I am a Catholic writer.
I am a Catholic.
I am Catholic.
I am grateful for Christ’s presence on the altar at the Consecration, in the tabernacle all the time, in the Eucharist, in me.
I remember that when our youngest son was still in school, he once told me that when he didn’t know why something was right or wrong, he knew he could always ask his Dad and me. And if we didn’t know, he knew we’d find out and explain it to him.
The Catholic Church is like that. If you don’t first understand a complex teaching–say purgatory, or sexual morality, or original sin, or actual grace, or the hypostatic union–the Church will have a completely logical explanation and a long tradition in support of big-”T” Truth.
I am a Catholic.
But once in a while, I look back to a time when I worshipped at an evangelical church, and I am wistful. I remember the experiential faith of the believers who gathered there. My evangelical friends–sometimes affectionately called “hands-uppers”–were so focused, so unabashed in their praise of God, that one couldn’t help but be conscious of His presence.

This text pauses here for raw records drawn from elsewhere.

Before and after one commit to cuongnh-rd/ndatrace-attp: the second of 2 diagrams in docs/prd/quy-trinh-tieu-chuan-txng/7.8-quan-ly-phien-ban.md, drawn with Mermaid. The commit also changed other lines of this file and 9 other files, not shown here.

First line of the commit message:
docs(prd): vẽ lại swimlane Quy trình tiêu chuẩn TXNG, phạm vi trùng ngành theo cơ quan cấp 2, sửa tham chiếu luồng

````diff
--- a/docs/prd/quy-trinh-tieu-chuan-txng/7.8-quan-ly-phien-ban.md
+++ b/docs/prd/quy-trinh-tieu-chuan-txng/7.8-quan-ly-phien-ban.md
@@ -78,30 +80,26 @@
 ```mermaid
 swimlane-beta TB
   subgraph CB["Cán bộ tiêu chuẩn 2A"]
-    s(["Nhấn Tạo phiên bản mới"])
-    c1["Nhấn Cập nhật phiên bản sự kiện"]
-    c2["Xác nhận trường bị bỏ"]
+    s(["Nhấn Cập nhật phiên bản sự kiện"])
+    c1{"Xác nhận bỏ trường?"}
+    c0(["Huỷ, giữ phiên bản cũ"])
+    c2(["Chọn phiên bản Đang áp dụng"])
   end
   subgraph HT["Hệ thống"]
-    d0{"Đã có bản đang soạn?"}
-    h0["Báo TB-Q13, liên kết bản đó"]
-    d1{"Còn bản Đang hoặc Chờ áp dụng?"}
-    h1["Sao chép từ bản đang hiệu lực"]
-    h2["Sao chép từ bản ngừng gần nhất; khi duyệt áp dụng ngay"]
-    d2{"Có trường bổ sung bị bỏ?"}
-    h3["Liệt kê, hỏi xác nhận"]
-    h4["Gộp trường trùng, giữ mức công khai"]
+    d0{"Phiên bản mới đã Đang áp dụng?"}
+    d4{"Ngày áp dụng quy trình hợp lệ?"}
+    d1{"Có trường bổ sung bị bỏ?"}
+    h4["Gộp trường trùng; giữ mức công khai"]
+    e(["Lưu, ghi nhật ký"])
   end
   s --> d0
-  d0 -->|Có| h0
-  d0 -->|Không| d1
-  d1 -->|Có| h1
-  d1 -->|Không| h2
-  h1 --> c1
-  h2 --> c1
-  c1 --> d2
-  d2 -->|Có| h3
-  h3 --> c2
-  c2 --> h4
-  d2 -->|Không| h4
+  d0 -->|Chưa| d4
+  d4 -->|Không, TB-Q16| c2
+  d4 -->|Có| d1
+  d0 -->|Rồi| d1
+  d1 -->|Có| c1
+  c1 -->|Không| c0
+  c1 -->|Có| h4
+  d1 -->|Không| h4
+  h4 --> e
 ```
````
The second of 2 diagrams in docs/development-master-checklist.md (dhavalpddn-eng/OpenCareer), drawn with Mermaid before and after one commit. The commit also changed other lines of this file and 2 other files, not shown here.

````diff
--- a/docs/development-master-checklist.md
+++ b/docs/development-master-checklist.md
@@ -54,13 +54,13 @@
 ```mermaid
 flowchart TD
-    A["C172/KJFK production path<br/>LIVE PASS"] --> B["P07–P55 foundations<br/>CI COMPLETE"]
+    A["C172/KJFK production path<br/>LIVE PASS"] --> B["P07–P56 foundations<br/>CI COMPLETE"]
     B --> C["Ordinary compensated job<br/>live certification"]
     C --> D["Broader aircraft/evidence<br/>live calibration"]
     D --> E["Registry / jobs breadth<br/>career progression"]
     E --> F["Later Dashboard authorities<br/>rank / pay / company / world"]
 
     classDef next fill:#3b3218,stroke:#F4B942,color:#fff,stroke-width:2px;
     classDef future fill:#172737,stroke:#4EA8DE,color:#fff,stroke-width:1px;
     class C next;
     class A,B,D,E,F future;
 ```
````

I am grateful for the exuberant witness of those evangelical friends, for the ease with which they speak of spiritual things. Catholics may have all seven of the sacraments instituted by Christ, but often, they wear their faith awkwardly, mumbling the prayers during the Sunday liturgy, keeping their quiet, enduring faith to themselves.
We have much to learn from our Christian brothers and sisters in faith, while at the same time, we have much to teach. What power there would be, were we all gathered together! I am reminded of Jesus’ high priestly prayer to the Father in John 17:21,
“…that they may all be one; even as You, Father, are in Me and I in You, that they also may be in Us, so that the world may believe that You sent Me.”
This video is a little long. Take time to watch it, and let yourself be inspired–not just by the song, the lyrics, but by the robust faith that is shared and so joyously expressed.